Inspired by a hymn in The Rig Veda, in translation by Wendy Doniger
“This, yes, this is my thought,” announced Kamban, pouring himself two more fingers of dark rum into his steel tumbler. “Over Pongal I will go back to Ariyankuppam and win a cow or a horse, there is always some sort of country fair at that time, and then I will sell it and buy myself some nice speakers. And maybe something for my wife and kids.”
“You’re being selfish,” said his brother, Kandan, idly fingering the unglued edge of a poster for a VD clinic on the wall he was leaning on. “The people at home need those things. What are you going to do with a cow or horse in Chennai? Tie it up on the Loyola College boundary wall and feed it exhaust fumes?”
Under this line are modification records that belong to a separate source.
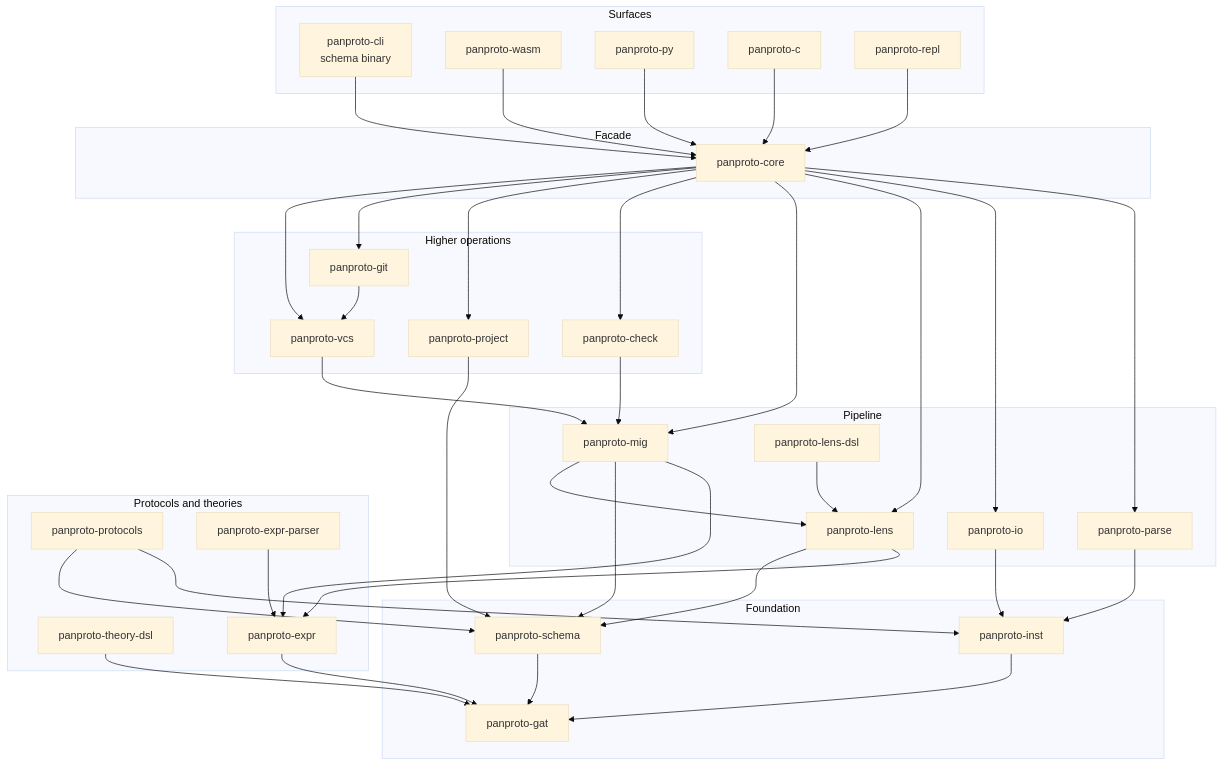
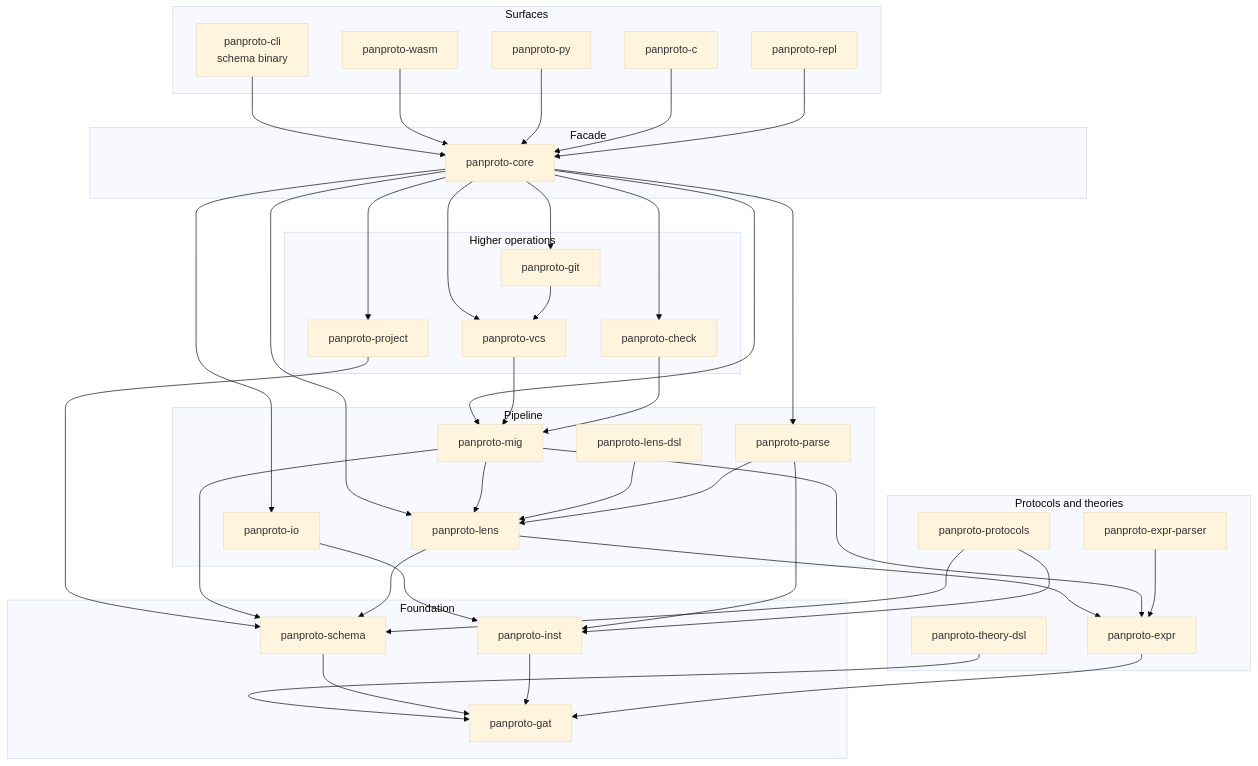
The diagram in book/src/explanation/architecture.md (panproto/panproto), drawn with Mermaid (base theme) before and after one commit. The commit also changed other lines of this file and 106 other files, not shown here.

First line of the commit message:
feat: parse/decorate/emit lens (#102) + book Rust blocks tested in CI (#103)

````diff
--- a/book/src/explanation/architecture.md
+++ b/book/src/explanation/architecture.md
@@ -7,79 +7,80 @@
 ```mermaid
 graph TD
     subgraph "Surfaces"
         CLI[panproto-cli<br/>schema binary]
         WASM[panproto-wasm]
         PY[panproto-py]
         C[panproto-c]
         REPL[panproto-repl]
     end
 
     subgraph "Facade"
         CORE[panproto-core]
     end
 
     subgraph "Higher operations"
         VCS[panproto-vcs]
         GIT[panproto-git]
         PROJ[panproto-project]
         CHECK[panproto-check]
     end
 
     subgraph "Pipeline"
         MIG[panproto-mig]
         LENS[panproto-lens]
         LENSDSL[panproto-lens-dsl]
         IO[panproto-io]
         PARSE[panproto-parse]
     end
 
     subgraph "Protocols and theories"
         PROTOS[panproto-protocols]
         THEORYDSL[panproto-theory-dsl]
         EXPR[panproto-expr]
         EXPRPARSER[panproto-expr-parser]
     end
 
     subgraph "Foundation"
         GAT[panproto-gat]
         SCHEMA[panproto-schema]
         INST[panproto-inst]
     end
 
     CLI --> CORE
     WASM --> CORE
     PY --> CORE
     C --> CORE
     REPL --> CORE
 
     CORE --> VCS
     CORE --> GIT
     CORE --> PROJ
     CORE --> CHECK
     CORE --> MIG
     CORE --> LENS
     CORE --> IO
     CORE --> PARSE
 
     VCS --> MIG
     GIT --> VCS
     PROJ --> SCHEMA
     CHECK --> MIG
     MIG --> LENS
     MIG --> SCHEMA
     LENS --> SCHEMA
     LENSDSL --> LENS
     IO --> INST
     PARSE --> INST
+    PARSE --> LENS
 
     LENS --> EXPR
     MIG --> EXPR
     EXPRPARSER --> EXPR
     PROTOS --> SCHEMA
     PROTOS --> INST
     THEORYDSL --> GAT
 
     SCHEMA --> GAT
     INST --> GAT
     EXPR --> GAT
 ```
````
“Your auto is swifter than a horse,” droned Arul from the backseat of his auto. Sometime in the past twenty minutes, he had climbed into his vehicle and stretched out. Too early, a bad sign, especially considering it was only 3.30 on a Sunday afternoon. It meant he had probably started to drink before they had met up here. The rest of them – Velu, Kamban and Kandan – were still on the bench, rationing their first bottle neatly into tumblers and cups. All four of their autorickshaws were parked by a vacant construction site in a leafy lane of shut offices and quiescent flats, with neither hope for nor chance of a passenger wanting a ride. They could be at peace here for a few hours. Kandan took a gulp and reached over to give Arul a shake on the shoulder.
“You are as drunk as a skunk in a trunk of Old Monk,” he said, in English.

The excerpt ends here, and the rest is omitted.